Frazer Church will host a Mental Health Summit on May 14 from 10 a.m. to 4 p.m. called Faith Meets Mental Health
Go to www.frazer.church/mentalhealth to register for the free event. Registration for lunch is possible until 11 May.
The keynote speaker at the summit is Nate Stewart, founder of the Mental Health Pulpit.
Mental Health Pulpit began in early 2019 in response to what Stewart saw as specific challenges to the Church, including a lack of support and education in response to mental health needs.
“It was, and still is, my belief that the biggest hurdle to supporting mental health within the church comes in the form of stigma,” he said. “For years, there have been common misconceptions about the causes of, treatment, or even existence of mental illness. Because of the stigma surrounding mental health, there are people everywhere who suffer in silence, never getting the help they need because they don’t feel safe talking about it. The church should be a safe place where people can talk about anything.”

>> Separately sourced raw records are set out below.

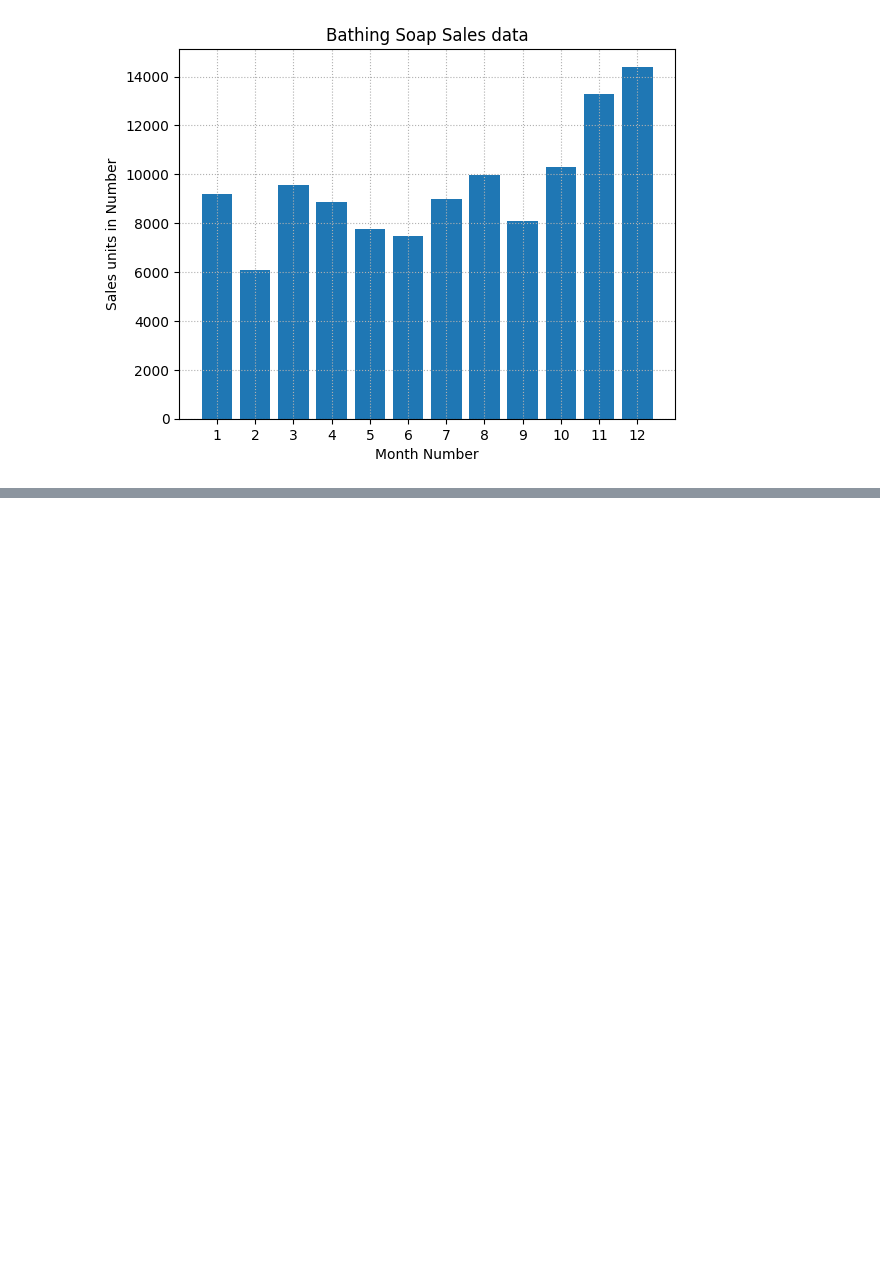
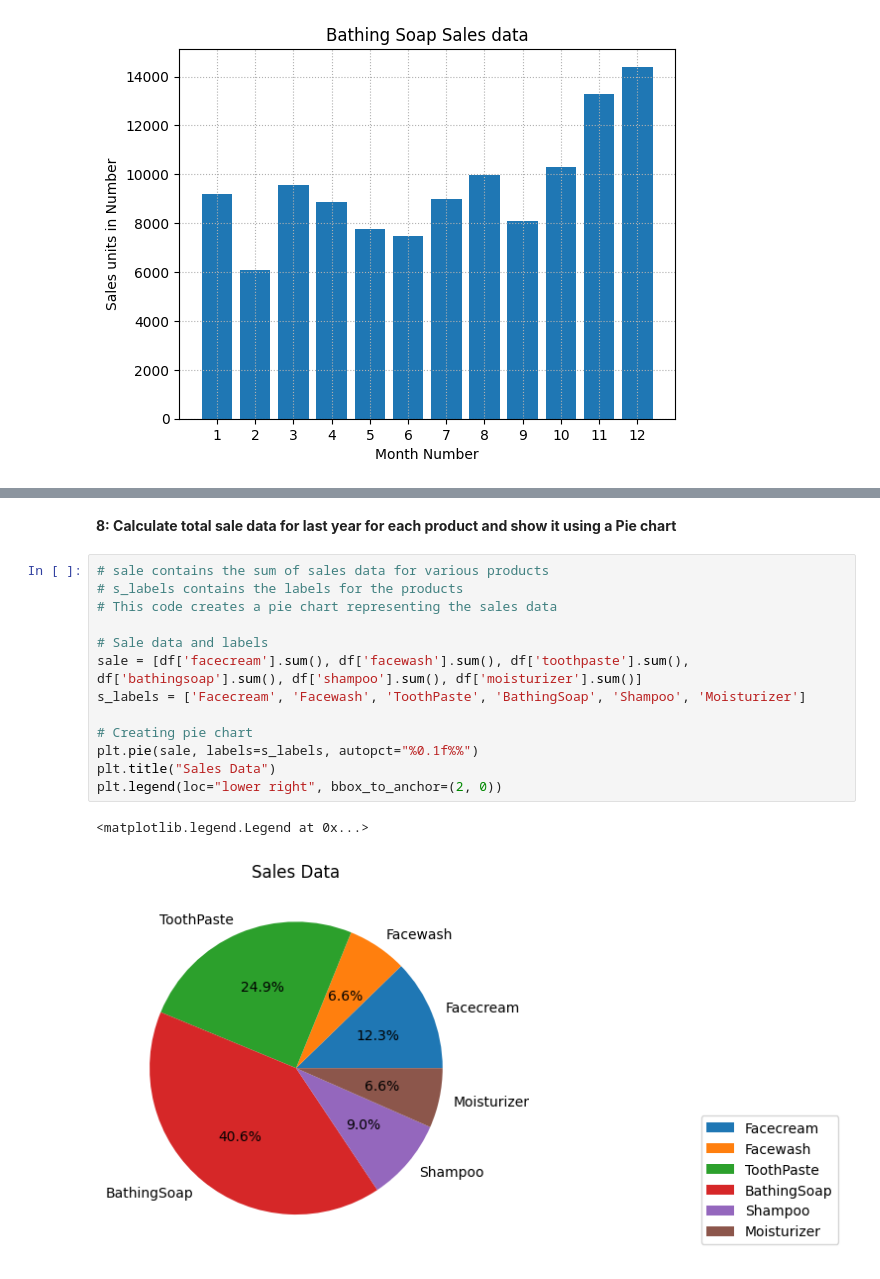
Before and after one commit to deepakatAviSoft/february_assignments, a Jupyter notebook: 13_02_2024.ipynb, the cells around one changed output, grey strips where cells are left out. Drawn from its saved outputs; the diff is of its cells as text; blank space fills up the shorter version.

```diff
--- a/13_02_2024.ipynb
+++ b/13_02_2024.ipynb
@@ -146,0 +158,19 @@ df.head()
+# %% [markdown]
+**8: Calculate total sale data for last year for each
+product and show it using a Pie chart**
+# %%
+# sale contains the sum of sales data for various products
+# s_labels contains the labels for the products
+# This code creates a pie chart representing the sales data
+
+# Sale data and labels
+sale = [df['facecream'].sum(), df['facewash'].sum(), df['toothpaste'].sum(), df['bathingsoap'].sum(), df['shampoo'].sum(), df['moisturizer'].sum()]
+s_labels = ['Facecream', 'Facewash', 'ToothPaste', 'BathingSoap', 'Shampoo', 'Moisturizer']
+
+# Creating pie chart
+plt.pie(sale, labels=s_labels, autopct="%0.1f%%")
+plt.title("Sales Data")
+plt.legend(loc="lower right", bbox_to_anchor=(2, 0))
+# %% [output]
+<matplotlib.legend.Legend at 0x...>
+[figure, added]
```
Also changed, not shown: parts of 5 cells of this notebook.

Mental Health Pulpit works to give a voice to those who struggle, equip churches with the resources they need, and spread the message that having a mental health struggle does not exempt one from the love of God.
Prior to Stewart’s keynote address, Alabama Commissioner for Mental Health Kim Boswell will speak and Saddleback Church’s Kay Warren will deliver a message via video.
The afternoon will consist of five simultaneous breakout sessions aimed at teens and parents; women and mental health; substance abuse and recovery; men and mental health; and a session aimed at pastors and church leaders.
The Hope City Counseling of the River Regions will provide an afternoon presentation on suicide awareness.
Stewart and his wife Sherawn will close the summit by talking about the caregiver role.
Stewart said that in recent years, many churches have come to see the need to address mental health, but often get stuck at that step because they aren’t sure where to start or understand what the role of the church should be in providing of support.
The mental health pulpit has helped provide churches with a starting point to begin the process.
“One of my favorite parts of these types of events is community development. Faith leaders coming together to address the mental health crisis we face is incredibly beautiful. As someone who has struggled with my mental health for over 36 years, the hardest part has always been the isolation I’ve felt,” Stewart said. “Feeling alone is devastating. Churches coming together to say I’m not alone, they see me, and I’m important to both God and them…that’s a message of hope.”
Frazer communications director Kym Klass said Frazer has several goals for the summit.
“Our summit will share messages of hope. It will give us tools for living with mental illness, caring for someone with mental illness, and walking alongside those who are in pain,” Klass said.
Klass said teens and parents, pastors and church leaders, and those recovering from substance abuse would benefit from attending.
“We hope to emerge from our apex as a community that reaches beyond our own walls and lives to let those in pain know that we love without judgment. It’s our belief that people crave community and know they have somewhere to go, and someone to turn to,” she said.